_Task to carry out:_ Which of the lines below hold "container"? Please return each one.

[Start of Attachment]

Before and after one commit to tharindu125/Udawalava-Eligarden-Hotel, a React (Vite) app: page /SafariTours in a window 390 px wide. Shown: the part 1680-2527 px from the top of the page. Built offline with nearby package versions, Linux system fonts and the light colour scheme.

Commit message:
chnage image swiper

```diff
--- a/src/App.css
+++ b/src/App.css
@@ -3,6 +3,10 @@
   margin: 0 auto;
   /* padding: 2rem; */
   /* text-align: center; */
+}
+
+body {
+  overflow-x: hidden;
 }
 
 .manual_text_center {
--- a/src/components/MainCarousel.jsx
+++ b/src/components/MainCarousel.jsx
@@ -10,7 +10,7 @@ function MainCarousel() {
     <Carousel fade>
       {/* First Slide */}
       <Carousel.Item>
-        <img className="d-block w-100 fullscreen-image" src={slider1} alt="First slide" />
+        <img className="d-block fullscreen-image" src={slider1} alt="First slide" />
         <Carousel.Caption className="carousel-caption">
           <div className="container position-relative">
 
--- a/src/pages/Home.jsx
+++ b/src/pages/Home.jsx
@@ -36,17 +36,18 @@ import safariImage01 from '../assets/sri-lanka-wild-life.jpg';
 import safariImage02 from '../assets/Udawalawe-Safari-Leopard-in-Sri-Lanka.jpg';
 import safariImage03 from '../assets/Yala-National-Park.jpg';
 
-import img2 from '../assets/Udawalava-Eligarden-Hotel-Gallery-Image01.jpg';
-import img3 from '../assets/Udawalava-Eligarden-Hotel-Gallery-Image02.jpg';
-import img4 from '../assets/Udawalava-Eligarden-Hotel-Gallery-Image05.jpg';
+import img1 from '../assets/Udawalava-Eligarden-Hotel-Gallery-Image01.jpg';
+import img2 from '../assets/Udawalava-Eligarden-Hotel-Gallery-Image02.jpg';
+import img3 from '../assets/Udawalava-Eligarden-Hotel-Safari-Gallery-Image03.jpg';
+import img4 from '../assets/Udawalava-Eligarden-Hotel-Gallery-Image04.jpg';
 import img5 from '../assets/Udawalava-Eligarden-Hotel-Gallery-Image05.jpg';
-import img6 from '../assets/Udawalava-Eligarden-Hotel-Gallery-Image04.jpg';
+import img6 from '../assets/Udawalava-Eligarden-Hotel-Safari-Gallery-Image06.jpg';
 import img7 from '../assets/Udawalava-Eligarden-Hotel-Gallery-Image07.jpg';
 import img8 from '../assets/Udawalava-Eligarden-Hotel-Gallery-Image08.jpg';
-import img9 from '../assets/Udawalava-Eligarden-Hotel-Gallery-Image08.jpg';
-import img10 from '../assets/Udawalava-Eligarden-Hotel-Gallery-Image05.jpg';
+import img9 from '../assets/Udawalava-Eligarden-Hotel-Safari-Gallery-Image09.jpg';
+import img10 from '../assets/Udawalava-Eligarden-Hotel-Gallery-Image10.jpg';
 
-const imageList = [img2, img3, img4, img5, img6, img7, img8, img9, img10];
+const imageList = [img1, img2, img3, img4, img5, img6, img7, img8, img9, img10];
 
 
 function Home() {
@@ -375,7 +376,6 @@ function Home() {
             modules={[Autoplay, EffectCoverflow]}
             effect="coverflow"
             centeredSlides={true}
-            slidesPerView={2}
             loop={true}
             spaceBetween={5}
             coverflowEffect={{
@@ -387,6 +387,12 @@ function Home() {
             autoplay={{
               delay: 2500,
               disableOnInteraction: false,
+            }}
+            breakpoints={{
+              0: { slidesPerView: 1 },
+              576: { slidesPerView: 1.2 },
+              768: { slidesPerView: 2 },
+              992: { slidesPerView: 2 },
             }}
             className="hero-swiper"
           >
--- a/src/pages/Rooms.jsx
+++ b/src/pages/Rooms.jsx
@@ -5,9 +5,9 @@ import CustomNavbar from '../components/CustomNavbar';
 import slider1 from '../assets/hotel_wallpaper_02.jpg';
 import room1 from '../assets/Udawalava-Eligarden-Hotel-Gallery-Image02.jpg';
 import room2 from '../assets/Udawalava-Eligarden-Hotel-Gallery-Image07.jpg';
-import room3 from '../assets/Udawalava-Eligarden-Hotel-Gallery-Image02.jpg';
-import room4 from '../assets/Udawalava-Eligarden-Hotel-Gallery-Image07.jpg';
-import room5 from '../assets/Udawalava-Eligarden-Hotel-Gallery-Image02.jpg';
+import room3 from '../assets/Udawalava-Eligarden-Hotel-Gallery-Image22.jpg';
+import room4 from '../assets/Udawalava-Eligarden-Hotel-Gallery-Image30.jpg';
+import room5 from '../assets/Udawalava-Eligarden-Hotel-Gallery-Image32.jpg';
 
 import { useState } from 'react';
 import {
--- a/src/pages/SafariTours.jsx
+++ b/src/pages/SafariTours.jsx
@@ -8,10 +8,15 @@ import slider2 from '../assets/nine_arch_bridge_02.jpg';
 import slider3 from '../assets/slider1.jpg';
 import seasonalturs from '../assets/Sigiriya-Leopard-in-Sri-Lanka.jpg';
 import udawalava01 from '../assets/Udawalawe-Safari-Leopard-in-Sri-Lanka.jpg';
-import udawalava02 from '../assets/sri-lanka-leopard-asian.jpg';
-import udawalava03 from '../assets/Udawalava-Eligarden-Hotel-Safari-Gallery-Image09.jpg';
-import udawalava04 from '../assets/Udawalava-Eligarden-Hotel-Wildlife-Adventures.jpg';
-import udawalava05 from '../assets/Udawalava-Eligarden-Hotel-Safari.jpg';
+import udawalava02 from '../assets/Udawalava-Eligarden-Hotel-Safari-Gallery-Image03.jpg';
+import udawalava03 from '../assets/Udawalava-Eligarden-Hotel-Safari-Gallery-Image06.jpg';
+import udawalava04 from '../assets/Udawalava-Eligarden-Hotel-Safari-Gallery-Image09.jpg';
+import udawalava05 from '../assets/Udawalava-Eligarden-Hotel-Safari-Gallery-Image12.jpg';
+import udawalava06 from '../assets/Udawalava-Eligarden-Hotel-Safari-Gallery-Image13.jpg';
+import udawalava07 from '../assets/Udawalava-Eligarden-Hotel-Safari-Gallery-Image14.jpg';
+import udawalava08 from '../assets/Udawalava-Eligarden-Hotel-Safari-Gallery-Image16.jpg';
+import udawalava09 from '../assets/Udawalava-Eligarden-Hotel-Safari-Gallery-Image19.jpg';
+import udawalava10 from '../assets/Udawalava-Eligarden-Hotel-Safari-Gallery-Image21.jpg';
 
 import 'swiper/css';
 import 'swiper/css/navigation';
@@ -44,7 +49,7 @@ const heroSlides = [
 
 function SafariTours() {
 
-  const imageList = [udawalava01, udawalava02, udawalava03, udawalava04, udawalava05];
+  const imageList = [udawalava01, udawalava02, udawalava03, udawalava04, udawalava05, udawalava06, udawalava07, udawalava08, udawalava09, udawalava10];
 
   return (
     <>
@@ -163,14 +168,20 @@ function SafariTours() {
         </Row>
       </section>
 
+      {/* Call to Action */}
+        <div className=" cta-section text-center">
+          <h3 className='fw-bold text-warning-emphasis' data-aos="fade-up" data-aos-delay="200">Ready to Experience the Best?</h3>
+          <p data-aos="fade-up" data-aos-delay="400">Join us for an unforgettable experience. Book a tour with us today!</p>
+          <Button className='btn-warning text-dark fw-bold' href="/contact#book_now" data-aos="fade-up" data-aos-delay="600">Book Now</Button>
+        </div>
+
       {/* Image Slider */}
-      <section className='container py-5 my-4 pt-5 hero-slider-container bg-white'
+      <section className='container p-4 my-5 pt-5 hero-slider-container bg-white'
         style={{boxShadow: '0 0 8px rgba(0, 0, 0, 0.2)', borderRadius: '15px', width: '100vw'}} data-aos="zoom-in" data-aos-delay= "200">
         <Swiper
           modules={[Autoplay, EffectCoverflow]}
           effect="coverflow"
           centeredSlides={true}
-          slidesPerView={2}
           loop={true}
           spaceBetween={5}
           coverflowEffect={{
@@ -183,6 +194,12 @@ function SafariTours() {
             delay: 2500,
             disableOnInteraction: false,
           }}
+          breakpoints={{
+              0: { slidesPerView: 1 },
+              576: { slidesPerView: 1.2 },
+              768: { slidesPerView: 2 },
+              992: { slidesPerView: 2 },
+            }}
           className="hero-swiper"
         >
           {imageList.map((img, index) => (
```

[End of Attachment]

_Exercise result:_
           <div className="container position-relative">
-      <section className='container py-5 my-4 pt-5 hero-slider-container bg-white'
+      <section className='container p-4 my-5 pt-5 hero-slider-container bg-white'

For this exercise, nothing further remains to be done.